◆ WHAT TO DO ◆
Please print every record exactly as it stands, leaving out the pictures.

◆ WORKING DATA ◆

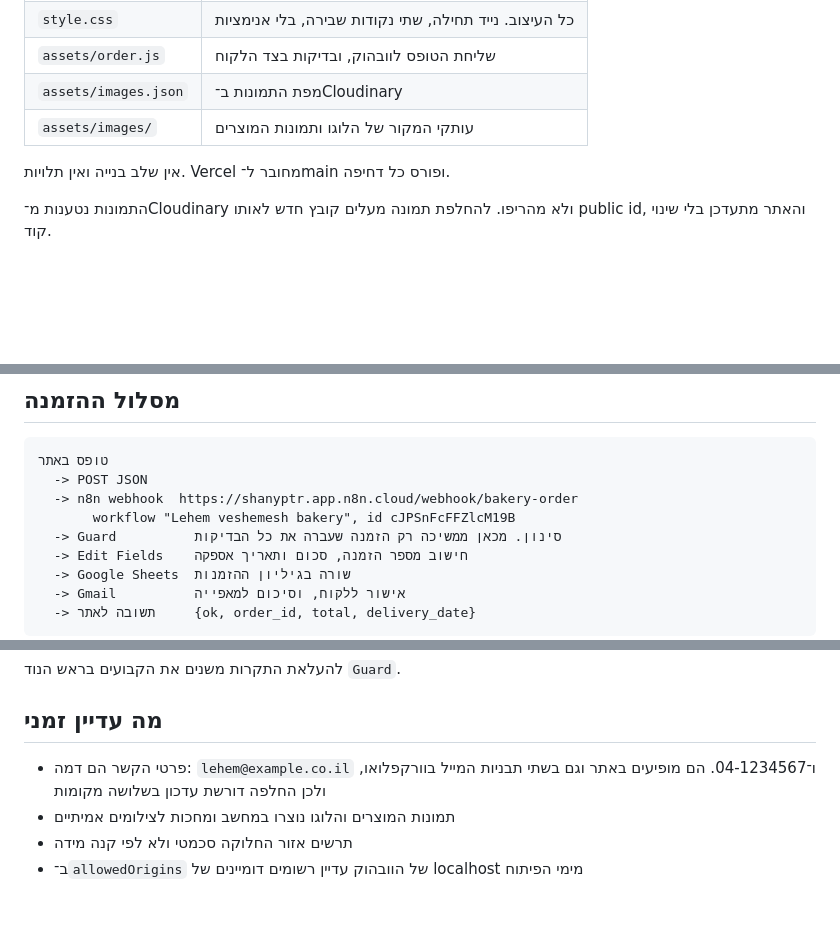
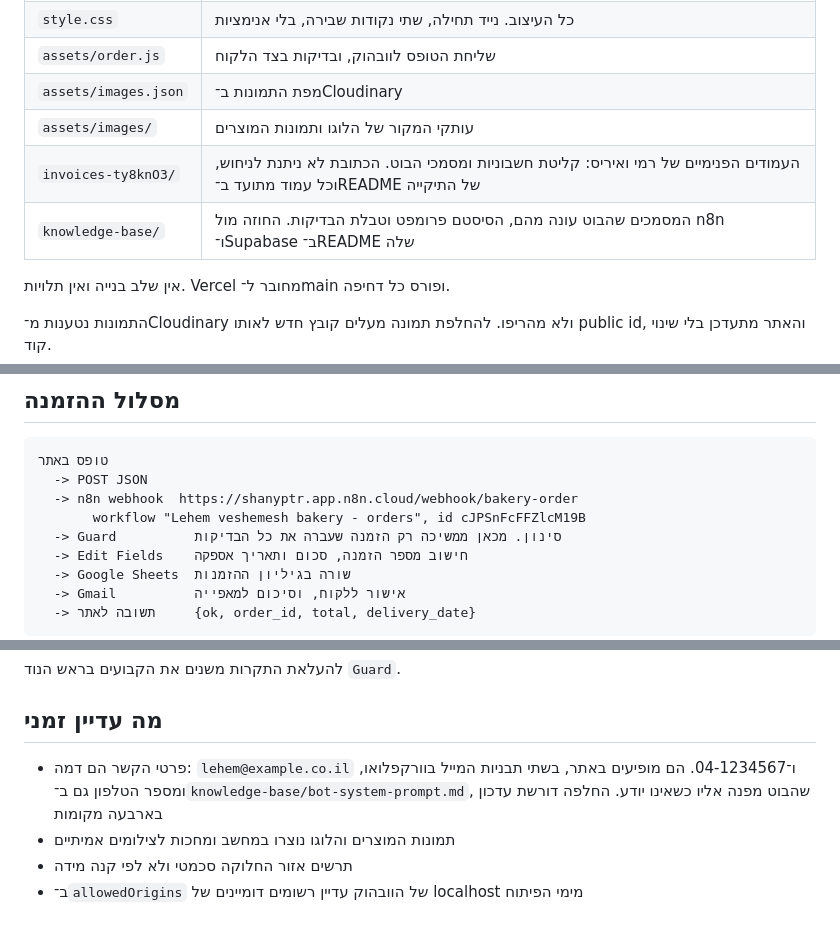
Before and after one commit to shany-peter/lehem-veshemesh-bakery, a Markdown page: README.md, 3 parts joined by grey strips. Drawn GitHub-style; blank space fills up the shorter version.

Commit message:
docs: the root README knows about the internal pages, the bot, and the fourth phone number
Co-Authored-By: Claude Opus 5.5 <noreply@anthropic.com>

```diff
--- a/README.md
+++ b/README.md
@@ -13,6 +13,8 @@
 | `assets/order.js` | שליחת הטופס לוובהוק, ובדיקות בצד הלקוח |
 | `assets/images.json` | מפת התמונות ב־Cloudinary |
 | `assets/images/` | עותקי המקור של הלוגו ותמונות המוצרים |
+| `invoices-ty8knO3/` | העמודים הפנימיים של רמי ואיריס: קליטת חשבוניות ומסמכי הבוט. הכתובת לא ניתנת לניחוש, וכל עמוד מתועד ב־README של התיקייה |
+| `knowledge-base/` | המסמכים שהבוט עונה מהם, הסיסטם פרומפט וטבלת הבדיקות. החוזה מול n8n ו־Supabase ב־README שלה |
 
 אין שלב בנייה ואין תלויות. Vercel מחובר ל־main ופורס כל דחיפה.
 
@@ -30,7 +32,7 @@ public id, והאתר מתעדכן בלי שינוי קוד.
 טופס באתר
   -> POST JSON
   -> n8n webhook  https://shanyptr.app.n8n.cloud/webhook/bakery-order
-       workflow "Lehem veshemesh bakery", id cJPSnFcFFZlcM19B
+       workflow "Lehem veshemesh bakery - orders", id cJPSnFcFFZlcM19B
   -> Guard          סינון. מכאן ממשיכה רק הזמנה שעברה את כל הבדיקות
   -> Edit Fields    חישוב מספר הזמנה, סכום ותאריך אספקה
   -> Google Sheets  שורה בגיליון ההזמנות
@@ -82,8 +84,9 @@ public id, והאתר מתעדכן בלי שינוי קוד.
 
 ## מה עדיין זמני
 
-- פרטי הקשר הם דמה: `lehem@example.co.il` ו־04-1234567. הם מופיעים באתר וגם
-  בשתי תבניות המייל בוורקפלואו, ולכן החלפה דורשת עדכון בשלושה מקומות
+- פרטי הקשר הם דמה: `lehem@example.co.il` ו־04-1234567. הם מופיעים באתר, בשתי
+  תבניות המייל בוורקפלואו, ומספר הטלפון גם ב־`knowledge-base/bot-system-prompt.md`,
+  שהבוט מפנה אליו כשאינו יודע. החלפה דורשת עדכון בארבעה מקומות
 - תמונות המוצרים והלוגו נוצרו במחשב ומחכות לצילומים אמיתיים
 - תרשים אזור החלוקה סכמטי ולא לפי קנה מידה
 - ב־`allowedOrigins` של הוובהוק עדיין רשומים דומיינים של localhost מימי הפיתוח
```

◆ ANSWER TO THIS PROBLEM ◆
Before and after one commit to shany-peter/lehem-veshemesh-bakery, a Markdown page: README.md, 3 parts joined by grey strips. Drawn GitHub-style; blank space fills up the shorter version.

Commit message:
docs: the root README knows about the internal pages, the bot, and the fourth phone number
Co-Authored-By: Claude Opus 5.5 <noreply@anthropic.com>

```diff
--- a/README.md
+++ b/README.md
@@ -13,6 +13,8 @@
 | `assets/order.js` | שליחת הטופס לוובהוק, ובדיקות בצד הלקוח |
 | `assets/images.json` | מפת התמונות ב־Cloudinary |
 | `assets/images/` | עותקי המקור של הלוגו ותמונות המוצרים |
+| `invoices-ty8knO3/` | העמודים הפנימיים של רמי ואיריס: קליטת חשבוניות ומסמכי הבוט. הכתובת לא ניתנת לניחוש, וכל עמוד מתועד ב־README של התיקייה |
+| `knowledge-base/` | המסמכים שהבוט עונה מהם, הסיסטם פרומפט וטבלת הבדיקות. החוזה מול n8n ו־Supabase ב־README שלה |
 
 אין שלב בנייה ואין תלויות. Vercel מחובר ל־main ופורס כל דחיפה.
 
@@ -30,7 +32,7 @@ public id, והאתר מתעדכן בלי שינוי קוד.
 טופס באתר
   -> POST JSON
   -> n8n webhook  https://shanyptr.app.n8n.cloud/webhook/bakery-order
-       workflow "Lehem veshemesh bakery", id cJPSnFcFFZlcM19B
+       workflow "Lehem veshemesh bakery - orders", id cJPSnFcFFZlcM19B
   -> Guard          סינון. מכאן ממשיכה רק הזמנה שעברה את כל הבדיקות
   -> Edit Fields    חישוב מספר הזמנה, סכום ותאריך אספקה
   -> Google Sheets  שורה בגיליון ההזמנות
@@ -82,8 +84,9 @@ public id, והאתר מתעדכן בלי שינוי קוד.
 
 ## מה עדיין זמני
 
-- פרטי הקשר הם דמה: `lehem@example.co.il` ו־04-1234567. הם מופיעים באתר וגם
-  בשתי תבניות המייל בוורקפלואו, ולכן החלפה דורשת עדכון בשלושה מקומות
+- פרטי הקשר הם דמה: `lehem@example.co.il` ו־04-1234567. הם מופיעים באתר, בשתי
+  תבניות המייל בוורקפלואו, ומספר הטלפון גם ב־`knowledge-base/bot-system-prompt.md`,
+  שהבוט מפנה אליו כשאינו יודע. החלפה דורשת עדכון בארבעה מקומות
 - תמונות המוצרים והלוגו נוצרו במחשב ומחכות לצילומים אמיתיים
 - תרשים אזור החלוקה סכמטי ולא לפי קנה מידה
 - ב־`allowedOrigins` של הוובהוק עדיין רשומים דומיינים של localhost מימי הפיתוח
```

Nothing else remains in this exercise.